On my flight Boston-Keflavik, I picked up Freakonomics, by Levitt and Dubner. It was a fun read that I highly recommend. But a few things struck me about it, so I figured I'd write them down rapid-fire.
There's also a much longer about-Christmas post in the works, but it might not be out until tomorrow.
(1) "Despite [his] elite credentials, his approach is notably unorthodox."
I'm not sure what bothers me more: the widespread stereotype that eliteness is inextricable from orthodoxy, or my sinking suspicion that it's not entirely false.
(2) "He is ... an intuitionist."
In mathematics, "intuitionism" is a bit of a dirty word. In layman's term's, an intuitionist rejects the idea that a double negative is a positive, and so considers as invalid the logic:
1) Either A or B is true.
2) A is false.
3) Therefore, B is true.

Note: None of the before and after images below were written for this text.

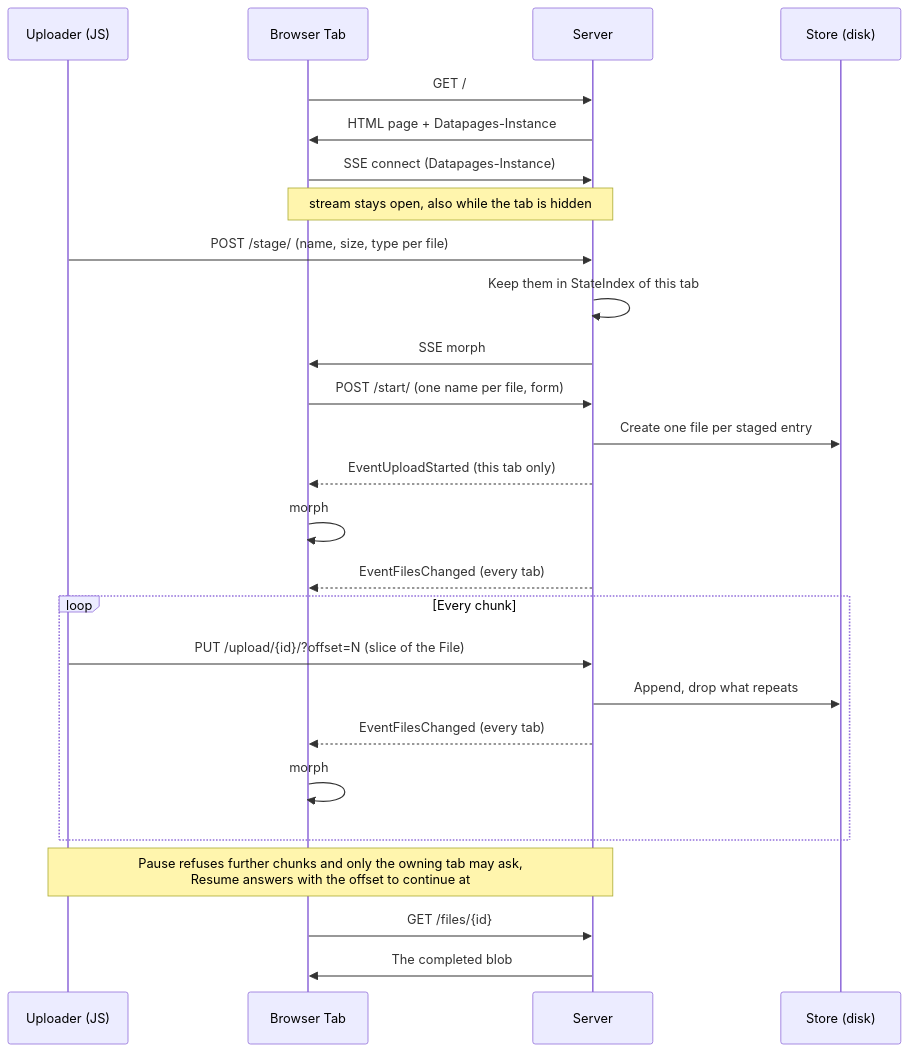
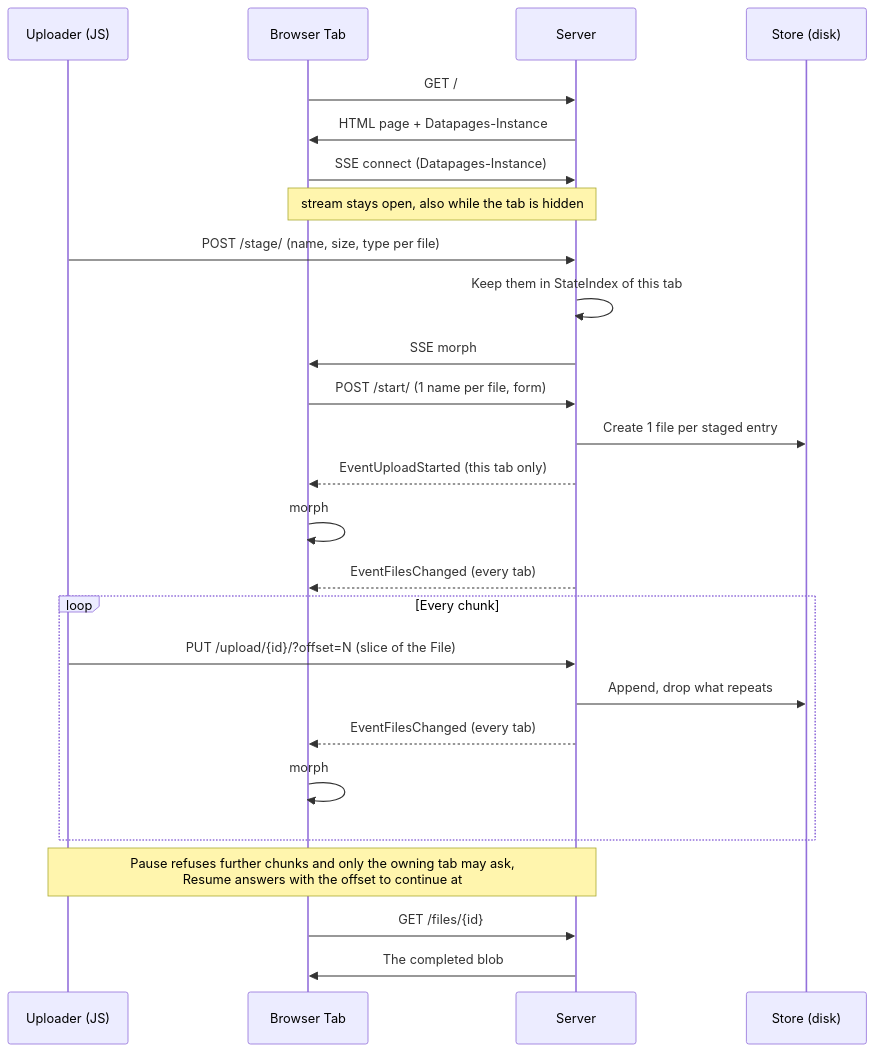
One commit to romshark/datapages changed the diagram in example/file-upload/README.md. Above: the diagram before and after it, drawn with Mermaid. The commit also changed other lines of this file and 561 other files, not shown here.

````diff
--- a/example/file-upload/README.md
+++ b/example/file-upload/README.md
@@ -129,34 +129,34 @@
 ```mermaid
 sequenceDiagram
     participant U as Uploader (JS)
     participant B as Browser Tab
     participant S as Server
     participant D as Store (disk)
 
     B->>S: GET /
     S->>B: HTML page + Datapages-Instance
     B->>S: SSE connect (Datapages-Instance)
     Note over B,S: stream stays open, also while the tab is hidden
 
     U->>S: POST /stage/ (name, size, type per file)
     S->>S: Keep them in StateIndex of this tab
     S->>B: SSE morph #upload-dialog
 
-    B->>S: POST /start/ (one name per file, form)
-    S->>D: Create one file per staged entry
+    B->>S: POST /start/ (1 name per file, form)
+    S->>D: Create 1 file per staged entry
     S-->>B: EventUploadStarted (this tab only)
     B->>B: morph #upload-dialog away, dpUpload.start(jobs)
     S-->>B: EventFilesChanged (every tab)
 
     loop Every chunk
         U->>S: PUT /upload/{id}/?offset=N (slice of the File)
         S->>D: Append, drop what repeats
         S-->>B: EventFilesChanged (every tab)
         B->>B: morph #file-list, progress bar and bytes
     end
 
     Note over U,S: Pause refuses further chunks and only the owning tab may ask,<br/>Resume answers with the offset to continue at
 
     B->>S: GET /files/{id}
     S->>B: The completed blob
 ```
````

It's appealing, because disallowing proofs by contradiction of the negation (i.e. the above form) means that every proof of "X exists" necessarily gives a mathematical